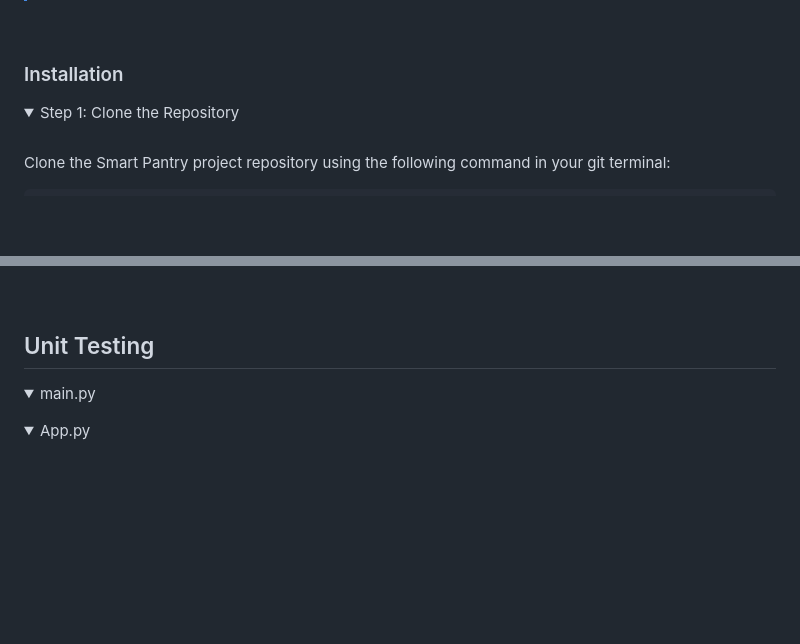
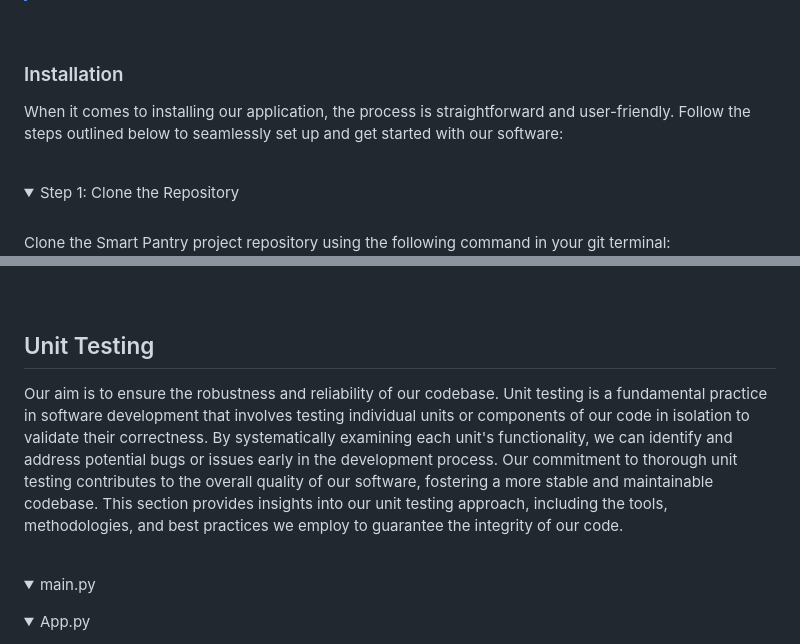
Before and after one commit to somedaysmash/Software4_Group5_Smart_Pantry, a Markdown page: README.md, 2 parts joined by grey strips. Drawn GitHub-style; folded sections open; blank space fills up the shorter version.

Commit message:
Update README.md
Update 7(?): More structural editing, added introductory text to 'installation' and 'unit testing' sections

```diff
--- a/README.md
+++ b/README.md
@@ -156,4 +156,5 @@ During installation set up a root password and note it down. Ensure you configur
 
 ### Installation
 
+<p>When it comes to installing our application, the process is straightforward and user-friendly. Follow the steps outlined below to seamlessly set up and get started with our software:</p>
 
@@ -1145,7 +1151,10 @@ and other custom modules:
 <br>
 
 ## Unit Testing
-<!--IN PROGRESS-->
+
+<p>Our aim is to ensure the robustness and reliability of our codebase. Unit testing is a fundamental practice in software development that involves testing individual units or components of our code in isolation to validate their correctness. By systematically examining each unit's functionality, we can identify and address potential bugs or issues early in the development process. Our commitment to thorough unit testing contributes to the overall quality of our software, fostering a more stable and maintainable codebase. This section provides insights into our unit testing approach, including the tools, methodologies, and best practices we employ to guarantee the integrity of our code.</p>
+
+<br>
 
 <details>
 	<summary>main.py</summary>
```
Also changed, not shown: other parts of README.md (+13 -8 lines).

EXERCISE DETAILS
The string "other" may occur in the listing; show every line where it does.

ANSWER TO THE EXERCISE
@@ -1145,7 +1151,10 @@ and other custom modules:
Also changed, not shown: other parts of README.md (+13 -8 lines).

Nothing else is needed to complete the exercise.